*EXERCISE DIRECTIONS*
Count how many lines in this material contain "page". The answer is that number alone.

*** Block opens ***

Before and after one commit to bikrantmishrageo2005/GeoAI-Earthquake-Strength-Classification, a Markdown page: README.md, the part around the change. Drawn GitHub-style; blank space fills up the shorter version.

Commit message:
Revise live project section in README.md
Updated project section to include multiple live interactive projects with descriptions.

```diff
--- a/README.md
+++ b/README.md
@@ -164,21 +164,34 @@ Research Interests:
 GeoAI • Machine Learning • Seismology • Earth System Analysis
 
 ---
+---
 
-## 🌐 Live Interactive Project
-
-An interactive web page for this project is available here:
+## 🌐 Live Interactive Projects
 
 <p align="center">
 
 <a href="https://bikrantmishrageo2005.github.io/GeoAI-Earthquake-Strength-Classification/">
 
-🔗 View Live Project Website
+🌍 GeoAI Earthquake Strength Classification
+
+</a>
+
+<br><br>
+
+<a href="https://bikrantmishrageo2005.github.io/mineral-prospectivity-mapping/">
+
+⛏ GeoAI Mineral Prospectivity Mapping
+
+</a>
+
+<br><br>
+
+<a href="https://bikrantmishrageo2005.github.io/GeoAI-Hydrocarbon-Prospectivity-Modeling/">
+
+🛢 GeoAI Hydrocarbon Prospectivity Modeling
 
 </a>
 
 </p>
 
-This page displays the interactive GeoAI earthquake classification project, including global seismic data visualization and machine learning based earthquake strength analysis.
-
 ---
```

*** Block closes ***
*** Block opens ***

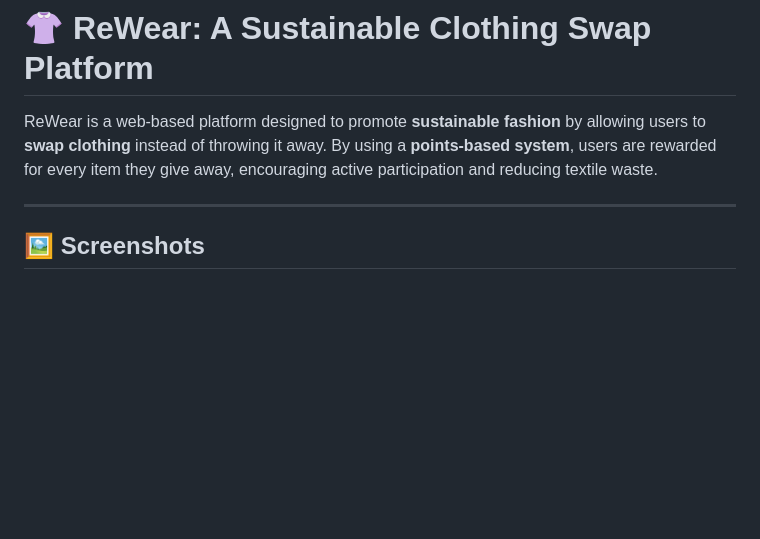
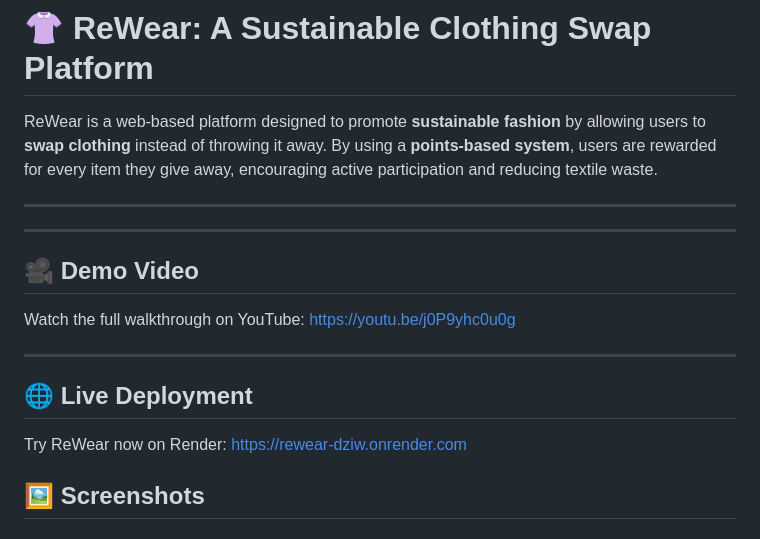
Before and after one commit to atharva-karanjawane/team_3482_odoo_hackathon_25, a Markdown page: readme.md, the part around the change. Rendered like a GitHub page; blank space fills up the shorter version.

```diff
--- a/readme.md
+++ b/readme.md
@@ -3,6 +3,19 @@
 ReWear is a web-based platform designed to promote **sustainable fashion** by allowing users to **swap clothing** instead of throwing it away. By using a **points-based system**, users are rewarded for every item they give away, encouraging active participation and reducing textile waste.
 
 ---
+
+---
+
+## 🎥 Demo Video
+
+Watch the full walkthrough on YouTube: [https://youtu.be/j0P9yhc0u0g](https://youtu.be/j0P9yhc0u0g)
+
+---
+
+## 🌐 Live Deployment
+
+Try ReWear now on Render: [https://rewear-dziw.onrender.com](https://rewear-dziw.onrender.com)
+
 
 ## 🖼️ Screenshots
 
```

*** Block closes ***

*REPLY*
4